“I think we can get something done in Dallas,” he said.
The Green Bay Packers waived a dozen players, including Kevin Stemke, who played high school ball in Green Bay and won the Ray Guy Award as the nation’s top college punter at Wisconsin last year.
Stemke punted three times during the preseason for a 39.7-yard average. He improved as training camp progressed but never came close to unseating Josh Bidwell, who had a 71-yard punt Saturday night against Miami.
Also cut were quarterback Michael Bishop, acquired on waivers from New England last week, offensive lineman Richard Mercier, defensive linemen Giradie Mercer and Aaron Fields and cornerback Corey Chamblin, all second-year pros.
Six rookies and first-year players were cut: wide receiver Jason Franklin, offensive linemen Marques McFadden and Tom Schau, linebacker London Dunlap and defensive backs Damien Demps and Sam Young.

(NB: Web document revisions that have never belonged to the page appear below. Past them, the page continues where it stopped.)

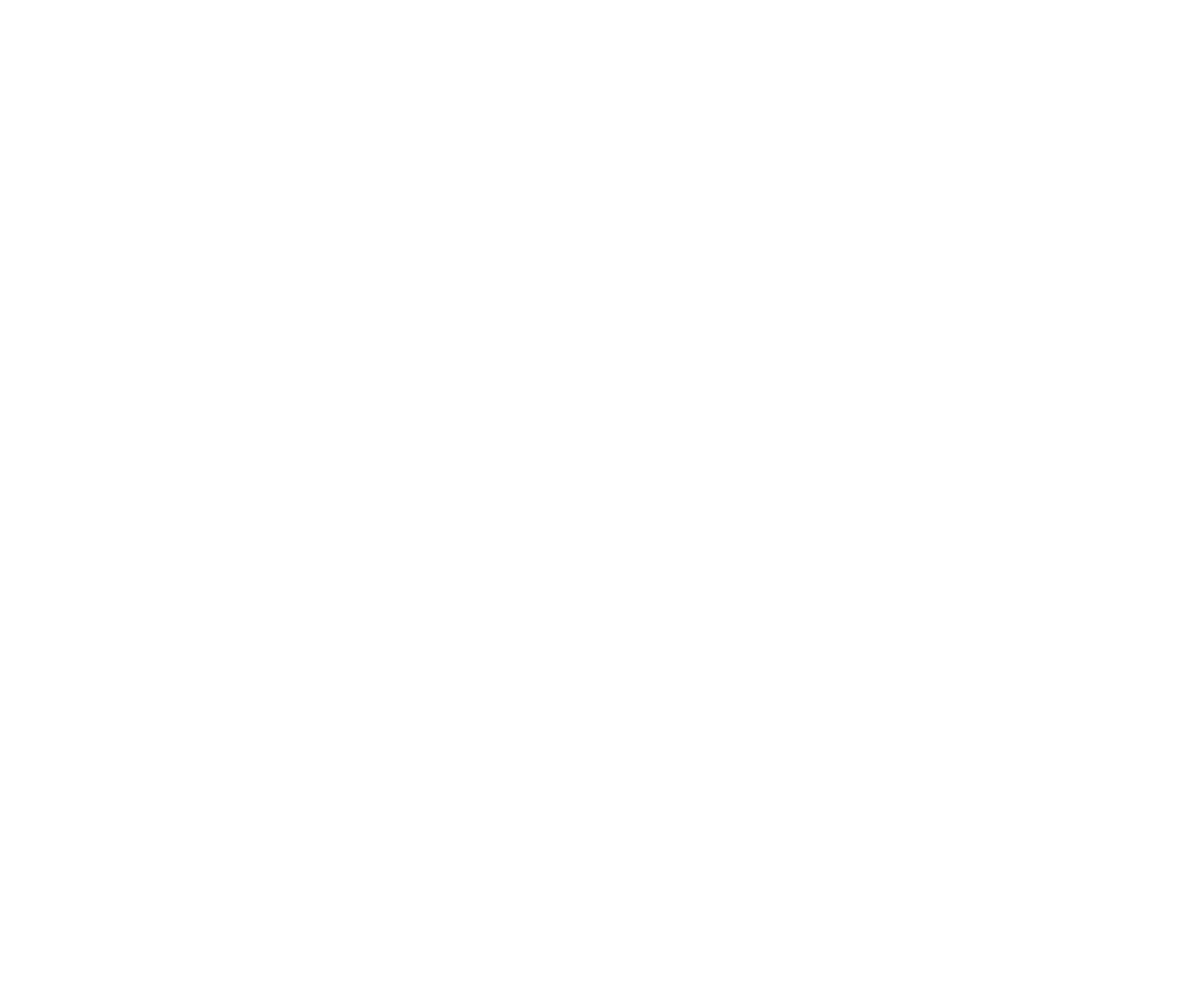
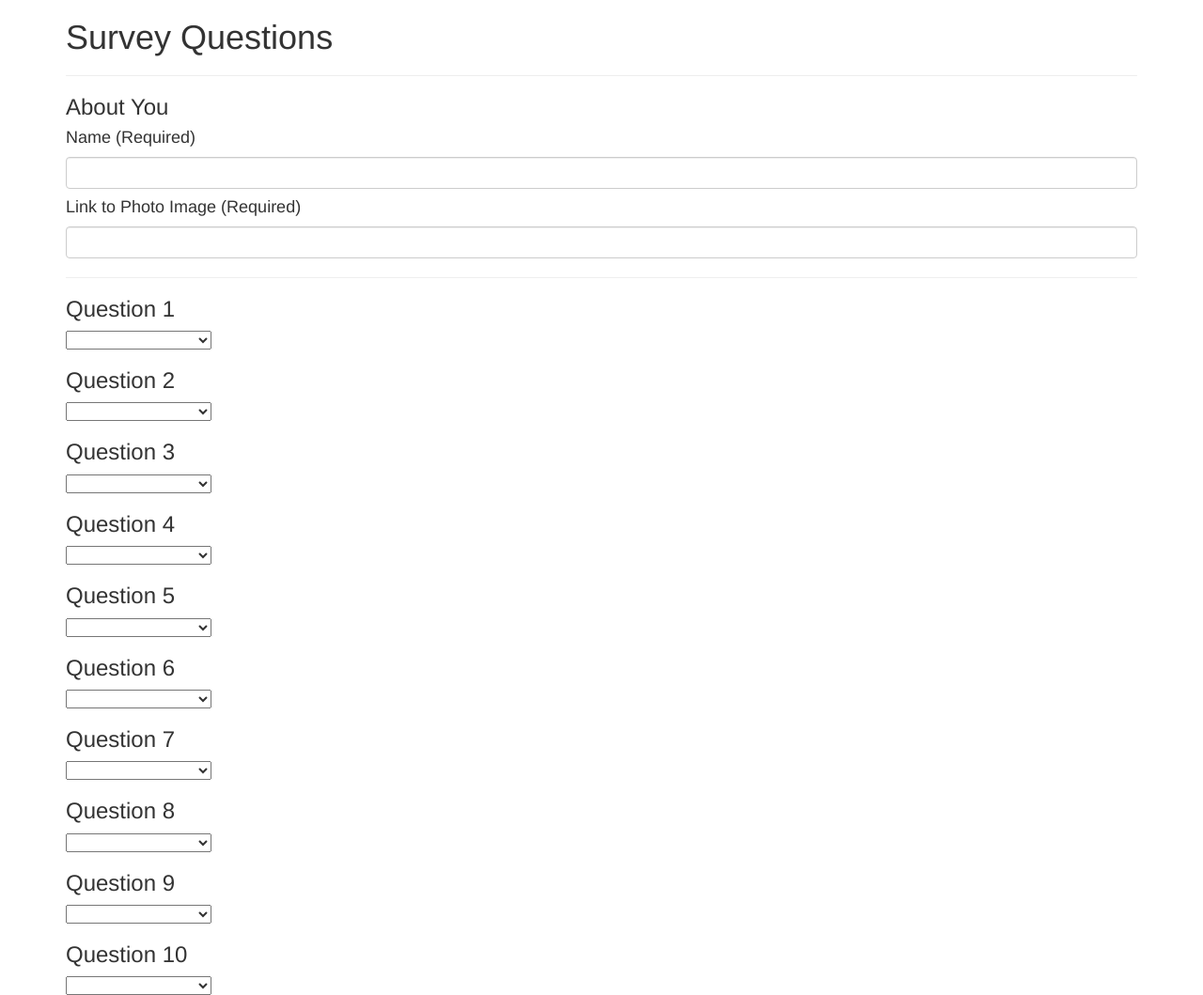
Before and after one commit to 901david/FriendFinder, a website: page app/public/survey.html in a window 1280 px wide. Shown: the whole page at 94% size. Before the commit the page ends 800 px from the top, so only its background shows below. Drawn offline with nearby package versions, Linux system fonts and the light colour scheme.

Commit message:
Created landing page and survey page, all html there but no questions, set up routes but not working yet

```diff
--- a/app/public/home.html
+++ b/app/public/home.html
@@ -6,10 +6,25 @@
 	<!-- Latest compiled and minified CSS -->
 	<link rel="stylesheet" href="https://maxcdn.bootstrapcdn.com/bootstrap/3.3.7/css/bootstrap.min.css" integrity="sha384-BVYiiSIFeK1dGmJRAkycuHAHRg32OmUcww7on3RYdg4Va+PmSTsz/K68vbdEjh4u" crossorigin="anonymous">
 	<script type="text/javascript" src="https://code.jquery.com/jquery-2.2.0.min.js"></script>
-	<script rel="javascript" type="text/javascript" src="script/app.js"></script>
-	<link rel="stylesheet" type="text/css" href="css/style.css">
+	<script rel="javascript" type="text/javascript" src="htmlRoutes.js"></script>
+	<link rel="stylesheet" type="text/css" href="style.css">
 	<title>Friend Finder</title>
 </head>
 <body>
+  <div class="container">
+    <div class="jumbotron">
+      <div class="col-lg-2">
+      <img src="../images/glassclash.png" alt="People"  class="img-responsive">
+      </div>
+      <p id="mainHeader">Fancy Friend Finder</p>
+      <hr/>
+        <p class="supportText">Answer a few basic questions.</p>
+        <p class="supportText">Then find the friend with the greatest compatibility!</p>
+        <div class="btn btn-primary" id="surveyButton"><span class="glyphicon glyphicon-th-list">   </span>Begin Survey
+        </div>
+    </div>
+    <a href="/api/friends">API Friends List</a><span> | </span>
+    <a href="https://github.com/901david/FriendFinder" alt="Github Repo">GitHub Repo</a>
+  </div>
 </body>
 </html>
--- /dev/null
+++ b/app/public/style.css
@@ -0,0 +1,12 @@
+#mainHeader {
+  font-size: 48px;
+  font-weight: bold;
+}
+.supportText {
+  font-size: 22px;
+  font-style: italic;
+  margin-left: 18%;
+}
+#surveyButton {
+  margin-left: 18%;
+}
--- a/app/public/survey.html
+++ b/app/public/survey.html
@@ -0,0 +1,134 @@
+<!DOCTYPE html>
+<html lang="en-US">
+<head>
+  <meta charset="UTF-8">
+  <meta name="viewport" content="width=device-width, initial-scale=1">
+  <!-- Latest compiled and minified CSS -->
+  <link rel="stylesheet" href="https://maxcdn.bootstrapcdn.com/bootstrap/3.3.7/css/bootstrap.min.css" integrity="sha384-BVYiiSIFeK1dGmJRAkycuHAHRg32OmUcww7on3RYdg4Va+PmSTsz/K68vbdEjh4u" crossorigin="anonymous">
+  <script type="text/javascript" src="https://code.jquery.com/jquery-2.2.0.min.js"></script>
+  <!-- <script rel="javascript" type="text/javascript" src="script/app.js"></script> -->
+  <link rel="stylesheet" type="text/css" href="style.css">
+  <title>Survey</title>
+</head>
+<body>
+  <div class="container">
+    <h1>Survey Questions</h1>
+    <hr>
+    <h3>About You</h3>
+    <h4>Name (Required)</h4>
+    <input type="text" name="" id="name" class="form-control" required >
+    <h4>Link to Photo Image (Required)</h4>
+    <input type="text" name="" id="photo" class="form-control" required >
+    <hr>
+    <h3>Question 1</h3>
+    <h4></h4>
+    <select data-placeholder="" class="chosen-select" id="q1">
+      <option value=""></option>
+      <option value="1">1 (Strongly Disagree)</option>
+      <option value="2">2</option>
+      <option value="3">3</option>
+      <option value="4">4</option>
+      <option value="5">5 (Strongly Agree)</option>
+    </select>
+
+    <h3>Question 2</h3>
+    <h4></h4>
+    <select data-placeholder="" class="chosen-select" id="q2">
+      <option value=""></option>
+      <option value="1">1 (Strongly Disagree)</option>
+      <option value="2">2</option>
+      <option value="3">3</option>
+      <option value="4">4</option>
+      <option value="5">5 (Strongly Agree)</option>
+    </select>
+
+    <h3>Question 3</h3>
+    <h4></h4>
+    <select data-placeholder="" class="chosen-select" id="q3">
+      <option value=""></option>
+      <option value="1">1 (Strongly Disagree)</option>
+      <option value="2">2</option>
+      <option value="3">3</option>
+      <option value="4">4</option>
+      <option value="5">5 (Strongly Agree)</option>
+    </select>
+
+    <h3>Question 4</h3>
+    <h4></h4>
+    <select data-placeholder="" class="chosen-select" id="q4">
+      <option value=""></option>
+      <option value="1">1 (Strongly Disagree)</option>
+      <option value="2">2</option>
+      <option value="3">3</option>
+      <option value="4">4</option>
+      <option value="5">5 (Strongly Agree)</option>
+    </select>
+
+    <h3>Question 5</h3>
+    <h4></h4>
+    <select data-placeholder="" class="chosen-select" id="q5">
+      <option value=""></option>
+      <option value="1">1 (Strongly Disagree)</option>
+      <option value="2">2</option>
+      <option value="3">3</option>
+      <option value="4">4</option>
+      <option value="5">5 (Strongly Agree)</option>
+    </select>
+
+    <h3>Question 6</h3>
+    <h4></h4>
+    <select data-placeholder="" class="chosen-select" id="q6">
+      <option value=""></option>
+      <option value="1">1 (Strongly Disagree)</option>
+      <option value="2">2</option>
+      <option value="3">3</option>
+      <option value="4">4</option>
+      <option value="5">5 (Strongly Agree)</option>
+    </select>
+
+    <h3>Question 7</h3>
+    <h4></h4>
+    <select data-placeholder="" class="chosen-select" id="q7">
+      <option value=""></option>
+      <option value="1">1 (Strongly Disagree)</option>
+      <option value="2">2</option>
+      <option value="3">3</option>
+      <option value="4">4</option>
+      <option value="5">5 (Strongly Agree)</option>
+    </select>
+
+    <h3>Question 8</h3>
+    <h4></h4>
+    <select data-placeholder="" class="chosen-select" id="q8">
+      <option value=""></option>
+      <option value="1">1 (Strongly Disagree)</option>
+      <option value="2">2</option>
+      <option value="3">3</option>
+      <option value="4">4</option>
+      <option value="5">5 (Strongly Agree)</option>
+    </select>
+
+    <h3>Question 9</h3>
+    <h4></h4>
+    <select data-placeholder="" class="chosen-select" id="q9">
+      <option value=""></option>
+      <option value="1">1 (Strongly Disagree)</option>
+      <option value="2">2</option>
+      <option value="3">3</option>
+      <option value="4">4</option>
+      <option value="5">5 (Strongly Agree)</option>
+    </select>
+
+    <h3>Question 10</h3>
+    <h4></h4>
+    <select data-placeholder="" class="chosen-select" id="q10">
+      <option value=""></option>
+      <option value="1">1 (Strongly Disagree)</option>
+      <option value="2">2</option>
+      <option value="3">3</option>
+      <option value="4">4</option>
+      <option value="5">5 (Strongly Agree)</option>
+    </select>
+  </div>
+</body>
+</html>
```
Also changed, not shown: app/routing/htmlRoutes.js (+12 -0 lines), app/images/glassclash.png (added).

The Indianapolis Colts released three veterans--linebackers Dwight Hollier and Ratcliff Thomas and kicker Danny Kight--as they began paring their roster to 65 ... The New England Patriots waived six players: offensive tackle Stephen Neal, long snapper Ryan Benjamin, wide receivers Ronney Daniels and Shockmain Davis, defensive end Reggie Grimes and linebacker Yubrenal Isabelle ... The Miami Dolphins waived 11 players: defensive tackle Buck Gurley, center Jason Andersen, defensive ends Rameel Connor and Devon Finn, wide receivers David Foye and Daniel Guy, linebacker Aaron Gatten, fullback Matt Kalapinski, cornerback Zebbie Lethridge, tackle Michael Lies and safety Nick Sorensen.